So, there's no code in this chapter. However, each chapter does end with a list of quiz questions, some answered in the text, others requiring research. I won't bother to answer the questions (one is a bizarrely specific question about Real Genius) but I will attempt to do the exercises. One of them this time is "Play the game DOOM for a couple hours and see what can be done with a PC", so... see you later.

Thursday, 27 April 2017

Teach Yourself Game Programming in 21 Days - Intro

Holy crap, I haven't posted here since January!

I was reminiscing about coding in the olden days with a colleague when I realised I still have lots of coding books lying around. One sprang to mind immediately; Teach Yourself Game Programming in 21 Days by André LaMothe. It's an excellent book, full of practical tips (for the time, anyway) and reasonably structured code. Its language of choice is C, though there are occasional bits of Assembly to speed things up.

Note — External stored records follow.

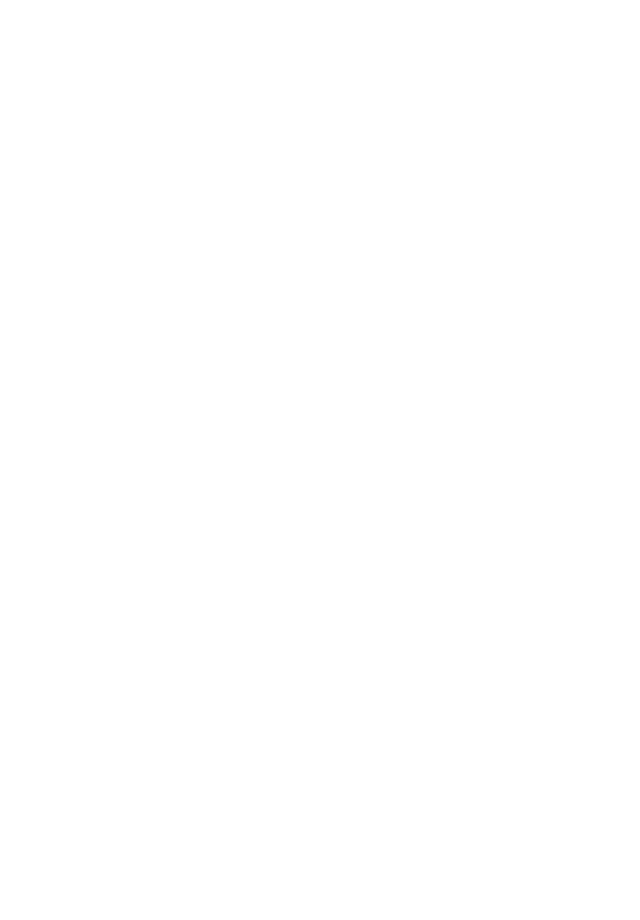
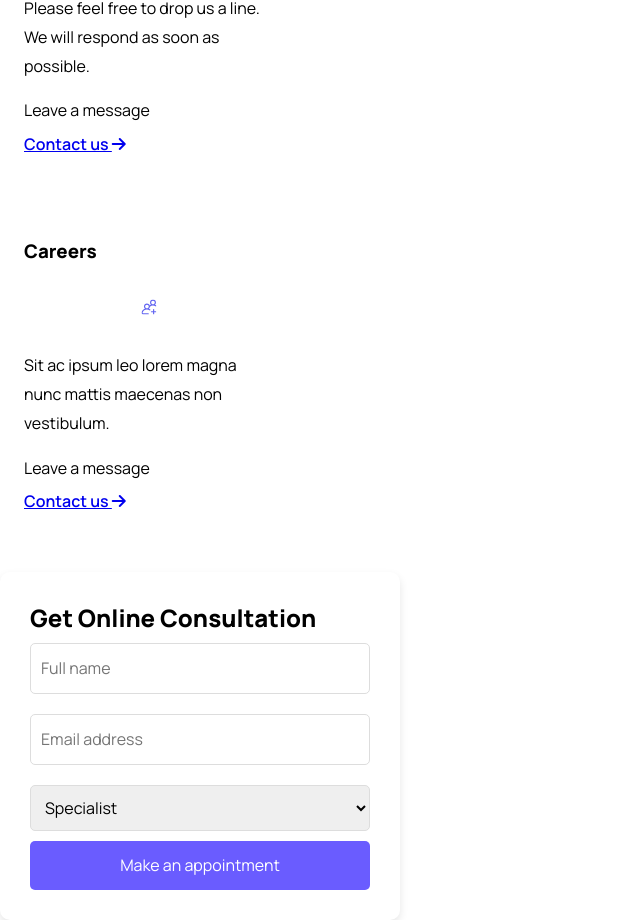
Before and after one commit to Daggergoboom/SiliconReact, a React (Vite) app: page / in a window 1280 px wide. Shown: the part 5480-6400 px from the top of the page, without its empty margins (0-640 px from the left). Before the commit the page ends 5441 px from the top, so only its background shows below. Built offline with nearby package versions, Linux system fonts and the light colour scheme.

Commit message:
need to remake the last section

```diff
--- a/src/assets/css/styles.css
+++ b/src/assets/css/styles.css
@@ -1370,6 +1370,88 @@
 }
 /* FOOTER END */
 
+/* CONTACT US START */
+
+/* Wrapper to align contact section and consultation form side by side */
+.Contact-wrapper {
+  display: flex;
+  flex-direction: column;
+  gap: 2rem;
+  align-items: flex-start; /* Align items to the top */
+}
+
+/* Contact card headline for each card (Email, Careers) */
+.contact-card-headline {
+  display: flex;
+  flex-direction: column;
+  gap: 1rem; /* Space between elements */
+  padding: 1.5rem;
+  max-width: 300px; /* Set a max width for each card */
+  flex: 1; /* Allow equal spacing for cards */
+}
+
+/* Aligns the icon to be circular */
+.e-mailIcon, .careerIcon {
+  border-radius: 50%;
+  padding: 12px;
+  display: flex;
+  align-items: center;
+  justify-content: center;
+}
+
+.e-mailIcon img, .careerIcon img {
+  width: 2rem;
+  height: 2rem;
+}
+
+/* Contact container for "Leave a message" text and link */
+.contact-container-consult {
+  display: flex;
+  flex-direction: column;
+  gap: 5px;
+}
+
+/* Individual contact card for "Leave a message" link */
+.contact-card {
+  display: flex;
+  flex-direction: column;
+  gap: 5px;
+}
+
+/* Online Consultation Form */
+.online-consultation-form {
+  flex: 1;
+
+  padding: 30px;
+  border-radius: 10px;
+  box-shadow: 0px 4px 8px rgba(0, 0, 0, 0.1);
+  max-width: 400px;
+}
+
+/* Form input and button styling */
+.online-consultation-form input, .online-consultation-form select {
+  width: 100%;
+  padding: 10px;
+  margin: 10px 0;
+  border: 1px solid #ddd;
+  border-radius: 5px;
+}
+
+.online-consultation-form button {
+  width: 100%;
+  padding: 10px;
+  background-color: #6a5cff;
+  color: #fff;
+  border: none;
+  border-radius: 5px;
+  cursor: pointer;
+  font-size: 16px;
+}
+
+
+
+/* CONTACT US END  */
+
   /* Animations */
 
 @keyframes openMenu {
--- a/src/components/ContactUs.jsx
+++ b/src/components/ContactUs.jsx
@@ -1,22 +1,71 @@
 import React from 'react'
-
+import eMailIcon from '../assets/images/icons/mail-blue.svg'
+import Careers from '../assets/images/icons/career.svg'
 const ContactUs = () => {
   return (
-<section aria-label="Contact-us" className="contact-us">
+    <section aria-label="Contact-us" className="contact-us">
+      <h2 className="Contact-us-headline"> Contact Us</h2>
+
+      <div className="Contact-wrapper">
 
 
-<h2 className="Contact-us-headline"> Contact Us</h2>
-<h3 className="Sub-headline"> Email us</h3>
-<p> Please feel free to drop us a line. We will respond as soon as possible.</p>
-<div className="contact-container s14">
-        <button className="contact-card">
-         <p>  Leave a message </p>
-          <a id="t-blue" className="sb" href="#">Contact us <i className="fa-solid fa-arrow-right"></i></a>
-        </button>
-</div>
+        <div className="contact-card-headline">
+          <div className="e-mailIcon">
+            <img src={eMailIcon} alt="email icon" />
+          </div>
+          <h3 className="Sub-headline"> Email us</h3>
+          <p>
+            {" "}
+            Please feel free to drop us a line. We will respond as soon as
+            possible.
+          </p>
+          <div className="contact-container-consult">
+            <div className="contact-card">
+              <p> Leave a message </p>
+              <a id="t-blue" className="sb" href="#">
+                Contact us <i className="fa-solid fa-arrow-right"></i>
+              </a>
+            </div>
+          </div>
+        </div>
 
-</section>
-  )
+        <div className="contact-card-headline">
+          <h3 className="Sub-headline"> Careers </h3>
+          <div className="careerIcon">
+            <img src={Careers} alt="Career Icon" />
+          </div>
+          <p>
+            {" "}
+            Sit ac ipsum leo lorem magna nunc mattis maecenas non vestibulum.
+          </p>
+          <div className="contact-container-consult">
+            <div className="contact-card">
+              <p> Leave a message </p>
+              <a id="t-blue" className="sb" href="#">
+                Contact us <i className="fa-solid fa-arrow-right"></i>
+              </a>
+            </div>
+          </div>
+        </div>
+
+        <div className="online-consultation-form">
+          <h2>Get Online Consultation</h2>
+          <form>
+            <input type="text" placeholder="Full name" required />
+            <input type="email" placeholder="Email address" required />
+            <select required>
+              <option value="" disabled selected>
+                Specialist
+              </option>
+              <option value="cardiology">Cardiology</option>
+              <option value="dermatology">Dermatology</option>
+            </select>
+            <button type="submit">Make an appointment</button>
+          </form>
+        </div>
+      </div>
+    </section>
+  );
 }
 
 export default ContactUs
```
Also changed, not shown: src/assets/images/icons/career.svg (added), src/assets/images/icons/mail-blue.svg (added).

After I dug it out of the pile, I was slightly saddened to find that the CD with all the supporting material is gone. That means I'll have a lot of typing to do, not to mention some graphics and sound files to create. My second problem is that, this being a book from 1994, it creates programs that are designed to be run in DOS. Not only will I need to use DOSBox (which I'm familiar with), I'll also need to find a C compiler that can create these olde binaries.

Despite all this, I've decided to go through the book and get as much of it running as I can. I'm not sure I'll be able to do it over three weeks like the title suggests, but I plan to document my journey on this blog and release all the code I end up writing in a public repository somewhere.

Note: the games contained therein use PCX and VOC files. When was the last time you saw one of those?